Current processes for producing high-purity chromium metal can provide powder as a possible source material for producing electrodes for an electroslag remelt process. The vapor pressure of chromium even at intermediate temperatures is high enough to promote vapor-phase sintering as a reasonably economic process. The powder might be used in a way similar to the current production of briquettes. A product relatively low in carbon, nitrogen, oxygen, and sulfur is currently produced. The sintering operation might be examined for adaptation
to producing electrodes suitable for electroslag remelting. Slags high in fluorite, CaF2, could be examined with the view to producing bulk metallurgical chromium with lower carbon, nitrogen, oxygen, and especially sulfur contents.
The committee considers it possible that a process based on induction plasma technology could use a chromium powder to produce satisfactory electrodes for remelt processing. Induction plasma methods, as opposed to arc plasma methods, can have inherently lower process-induced contamination. The powder could be melted directly with the plasma or injected through the plasma at a suitably arranged target that permits rapid solidification.
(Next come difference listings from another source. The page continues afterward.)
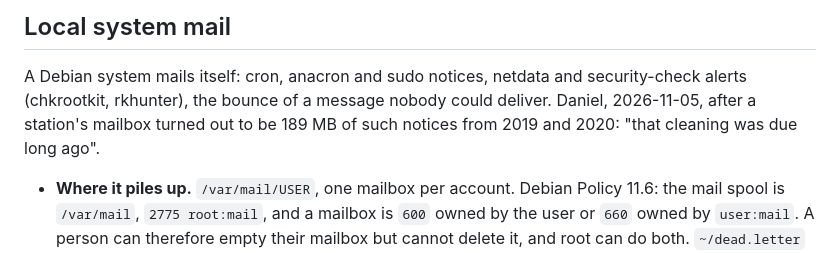
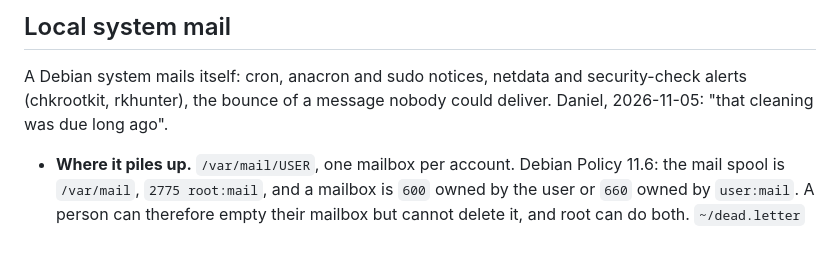
Before and after one commit to Sparky-OS/sparky-stereo-os, a Markdown page: skills/system-housekeeping/SKILL.md, the part around the change. Drawn GitHub-style.

Commit message:
skills/system-housekeeping: the local system mail section quotes Daniel without the station's details (ORDER 415 review)
Co-Authored-By: Claude Opus 5.5 <noreply@anthropic.com>

```diff
--- a/skills/system-housekeeping/SKILL.md
+++ b/skills/system-housekeeping/SKILL.md
@@ -67,7 +67,7 @@ Daniel, 2026-10-30: "all kernel purges must locate all that kernel parts and reg
 ## Local system mail
 
 A Debian system mails itself: cron, anacron and sudo notices, netdata and security-check alerts (chkrootkit, rkhunter), the bounce of a message nobody could deliver.
-Daniel, 2026-11-05, after a station's mailbox turned out to be 189 MB of such notices from 2019 and 2020: "that cleaning was due long ago".
+Daniel, 2026-11-05: "that cleaning was due long ago".
 
 - **Where it piles up.** `/var/mail/USER`, one mailbox per account. Debian Policy 11.6: the mail spool is `/var/mail`, `2775 root:mail`, and a mailbox is `600` owned by the user or `660` owned by `user:mail`. A person can therefore empty their mailbox but cannot delete it, and root can do both. `~/dead.letter` and `/root/dead.letter` keep a copy of a message a mail program could not send (a failed security alert is the usual one). `/root/mbox` holds mail root has read. The queue folders of a mail program (`/var/spool/exim4`, `/var/spool/postfix/{active,bounce,corrupt,defer,deferred,flush,hold,incoming,maildrop,saved,trace}`, `/var/spool/nullmailer/{queue,failed,tmp}`, `/var/spool/dma`, a person's `~/.msmtp.queue`) outlive the program when it is removed without a purge. Postfix's other folders under `/var/spool/postfix` are its chroot (libraries, `resolv.conf`), not mail.
 - **What is system mail.** Mail a machine wrote to itself. Look at the senders and subjects before you call a mailbox "his data": count them (`grep -c '^From '`, `grep '^Subject:' | sort | uniq -c | sort -rn`). A person's own mail is not system mail, and the local mailbox can hold some: the cleaner says so in its warning.
```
This may be a feasible method to explore even with the high vapor pressure of chromium at its melting point (8-10 mm at about 1700 °C). The electrodes could then be processed in the electroslag remelt process with the object of obtaining ultra-high purity from elements that promote inclusion contents in later processing.
All of the above processes are energy-intensive and unattractive economically unless the need for the product is great enough.